(Edit difference data)
━━━━━━━━

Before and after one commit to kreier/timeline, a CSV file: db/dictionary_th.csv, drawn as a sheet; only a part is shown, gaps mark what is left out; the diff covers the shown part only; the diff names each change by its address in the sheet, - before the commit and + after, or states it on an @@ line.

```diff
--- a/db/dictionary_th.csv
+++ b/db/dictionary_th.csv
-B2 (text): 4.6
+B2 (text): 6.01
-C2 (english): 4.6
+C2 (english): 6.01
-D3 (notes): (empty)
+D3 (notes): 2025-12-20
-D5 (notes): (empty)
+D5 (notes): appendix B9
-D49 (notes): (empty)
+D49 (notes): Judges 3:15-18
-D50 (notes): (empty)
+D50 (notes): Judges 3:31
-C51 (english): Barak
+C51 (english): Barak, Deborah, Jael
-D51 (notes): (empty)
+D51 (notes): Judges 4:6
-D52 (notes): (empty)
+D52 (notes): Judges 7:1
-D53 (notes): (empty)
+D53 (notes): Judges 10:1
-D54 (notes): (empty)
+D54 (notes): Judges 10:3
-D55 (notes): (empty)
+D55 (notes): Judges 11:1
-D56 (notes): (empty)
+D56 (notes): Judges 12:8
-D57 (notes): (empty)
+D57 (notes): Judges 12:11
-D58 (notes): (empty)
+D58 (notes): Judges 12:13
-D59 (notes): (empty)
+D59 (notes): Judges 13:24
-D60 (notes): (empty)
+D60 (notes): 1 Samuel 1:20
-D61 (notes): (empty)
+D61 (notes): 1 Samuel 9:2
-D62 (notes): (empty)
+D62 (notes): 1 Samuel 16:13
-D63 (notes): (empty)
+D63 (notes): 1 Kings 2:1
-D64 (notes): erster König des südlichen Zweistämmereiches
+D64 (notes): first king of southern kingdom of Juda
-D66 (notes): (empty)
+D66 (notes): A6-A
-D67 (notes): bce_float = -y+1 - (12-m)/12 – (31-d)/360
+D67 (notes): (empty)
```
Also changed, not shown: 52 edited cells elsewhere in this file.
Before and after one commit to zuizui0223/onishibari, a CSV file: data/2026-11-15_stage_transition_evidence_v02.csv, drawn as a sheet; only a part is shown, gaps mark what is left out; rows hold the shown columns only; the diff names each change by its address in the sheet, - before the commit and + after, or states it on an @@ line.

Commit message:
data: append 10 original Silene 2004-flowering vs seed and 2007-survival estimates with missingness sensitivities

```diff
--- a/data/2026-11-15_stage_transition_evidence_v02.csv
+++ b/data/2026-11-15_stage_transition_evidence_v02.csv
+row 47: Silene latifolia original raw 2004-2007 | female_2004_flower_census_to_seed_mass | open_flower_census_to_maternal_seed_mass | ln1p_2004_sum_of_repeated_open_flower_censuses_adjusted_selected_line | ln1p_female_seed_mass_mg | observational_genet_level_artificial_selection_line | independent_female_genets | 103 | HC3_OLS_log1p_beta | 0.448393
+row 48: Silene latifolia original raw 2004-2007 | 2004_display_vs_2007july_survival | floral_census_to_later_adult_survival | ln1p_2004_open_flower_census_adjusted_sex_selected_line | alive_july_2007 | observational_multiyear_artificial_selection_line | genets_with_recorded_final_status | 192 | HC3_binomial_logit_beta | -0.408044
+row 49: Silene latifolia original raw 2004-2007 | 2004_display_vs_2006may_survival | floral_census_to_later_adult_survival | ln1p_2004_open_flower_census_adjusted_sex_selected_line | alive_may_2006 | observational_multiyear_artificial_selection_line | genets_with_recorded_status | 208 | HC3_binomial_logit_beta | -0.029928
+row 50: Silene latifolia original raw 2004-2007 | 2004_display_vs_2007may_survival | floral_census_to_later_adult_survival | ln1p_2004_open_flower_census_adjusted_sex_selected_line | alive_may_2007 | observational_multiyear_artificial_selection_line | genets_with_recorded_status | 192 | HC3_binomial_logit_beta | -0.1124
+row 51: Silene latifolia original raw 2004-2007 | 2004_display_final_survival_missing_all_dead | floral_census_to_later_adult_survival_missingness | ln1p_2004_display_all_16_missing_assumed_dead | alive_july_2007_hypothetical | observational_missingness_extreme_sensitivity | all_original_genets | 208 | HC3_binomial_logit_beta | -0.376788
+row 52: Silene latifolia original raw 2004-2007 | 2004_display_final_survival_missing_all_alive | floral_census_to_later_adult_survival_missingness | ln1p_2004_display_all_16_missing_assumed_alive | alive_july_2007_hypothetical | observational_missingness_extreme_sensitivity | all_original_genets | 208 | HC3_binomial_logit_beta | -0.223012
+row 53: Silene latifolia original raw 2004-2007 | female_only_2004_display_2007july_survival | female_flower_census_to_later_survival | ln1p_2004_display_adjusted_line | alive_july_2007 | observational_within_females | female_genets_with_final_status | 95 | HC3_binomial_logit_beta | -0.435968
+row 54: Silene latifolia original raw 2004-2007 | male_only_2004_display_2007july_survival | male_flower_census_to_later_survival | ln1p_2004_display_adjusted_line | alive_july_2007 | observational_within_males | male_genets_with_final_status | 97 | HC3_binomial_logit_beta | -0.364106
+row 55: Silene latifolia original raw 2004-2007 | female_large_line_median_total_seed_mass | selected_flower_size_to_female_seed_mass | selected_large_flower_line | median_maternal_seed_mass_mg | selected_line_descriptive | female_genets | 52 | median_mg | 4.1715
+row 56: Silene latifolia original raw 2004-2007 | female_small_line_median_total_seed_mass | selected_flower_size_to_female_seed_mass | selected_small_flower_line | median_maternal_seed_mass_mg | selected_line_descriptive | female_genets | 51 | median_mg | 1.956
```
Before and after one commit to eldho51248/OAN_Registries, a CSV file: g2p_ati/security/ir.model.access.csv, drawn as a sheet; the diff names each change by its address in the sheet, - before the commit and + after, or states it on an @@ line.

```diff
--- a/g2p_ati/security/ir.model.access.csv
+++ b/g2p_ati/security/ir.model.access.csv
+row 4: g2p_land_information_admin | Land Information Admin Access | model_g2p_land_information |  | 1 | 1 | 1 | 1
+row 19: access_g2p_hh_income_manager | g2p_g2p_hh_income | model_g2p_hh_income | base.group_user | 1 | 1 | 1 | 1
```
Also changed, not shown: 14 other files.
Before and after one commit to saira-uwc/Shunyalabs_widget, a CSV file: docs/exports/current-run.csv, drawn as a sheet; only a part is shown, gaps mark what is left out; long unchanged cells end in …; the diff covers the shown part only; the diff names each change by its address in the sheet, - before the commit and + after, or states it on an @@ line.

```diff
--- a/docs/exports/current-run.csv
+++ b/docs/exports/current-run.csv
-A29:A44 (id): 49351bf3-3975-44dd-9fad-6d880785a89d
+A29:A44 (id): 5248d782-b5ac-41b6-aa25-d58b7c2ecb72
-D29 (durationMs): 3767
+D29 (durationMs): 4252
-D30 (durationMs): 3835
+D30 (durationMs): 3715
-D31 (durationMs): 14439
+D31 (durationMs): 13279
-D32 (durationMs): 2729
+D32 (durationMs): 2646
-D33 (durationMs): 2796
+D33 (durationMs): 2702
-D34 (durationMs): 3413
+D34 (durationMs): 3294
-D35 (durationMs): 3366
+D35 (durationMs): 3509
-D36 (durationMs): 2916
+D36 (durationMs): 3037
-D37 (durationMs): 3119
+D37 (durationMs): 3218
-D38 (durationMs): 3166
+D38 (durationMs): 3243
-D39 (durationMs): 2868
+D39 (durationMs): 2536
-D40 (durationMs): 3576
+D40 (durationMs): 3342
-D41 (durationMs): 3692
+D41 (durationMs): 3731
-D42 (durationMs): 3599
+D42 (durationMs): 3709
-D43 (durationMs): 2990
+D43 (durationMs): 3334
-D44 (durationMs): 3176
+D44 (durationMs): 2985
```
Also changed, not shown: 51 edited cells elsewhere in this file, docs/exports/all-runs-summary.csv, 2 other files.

━━━━━━━━

> TASK DIRECTIONS:
Go through the data and return each line where the word "exports" appears.

> RESULT OF THIS EXERCISE:
Before and after one commit to saira-uwc/Shunyalabs_widget, a CSV file: docs/exports/current-run.csv, drawn as a sheet; only a part is shown, gaps mark what is left out; long unchanged cells end in …; the diff covers the shown part only; the diff names each change by its address in the sheet, - before the commit and + after, or states it on an @@ line.
--- a/docs/exports/current-run.csv
+++ b/docs/exports/current-run.csv
Also changed, not shown: 51 edited cells elsewhere in this file, docs/exports/all-runs-summary.csv, 2 other files.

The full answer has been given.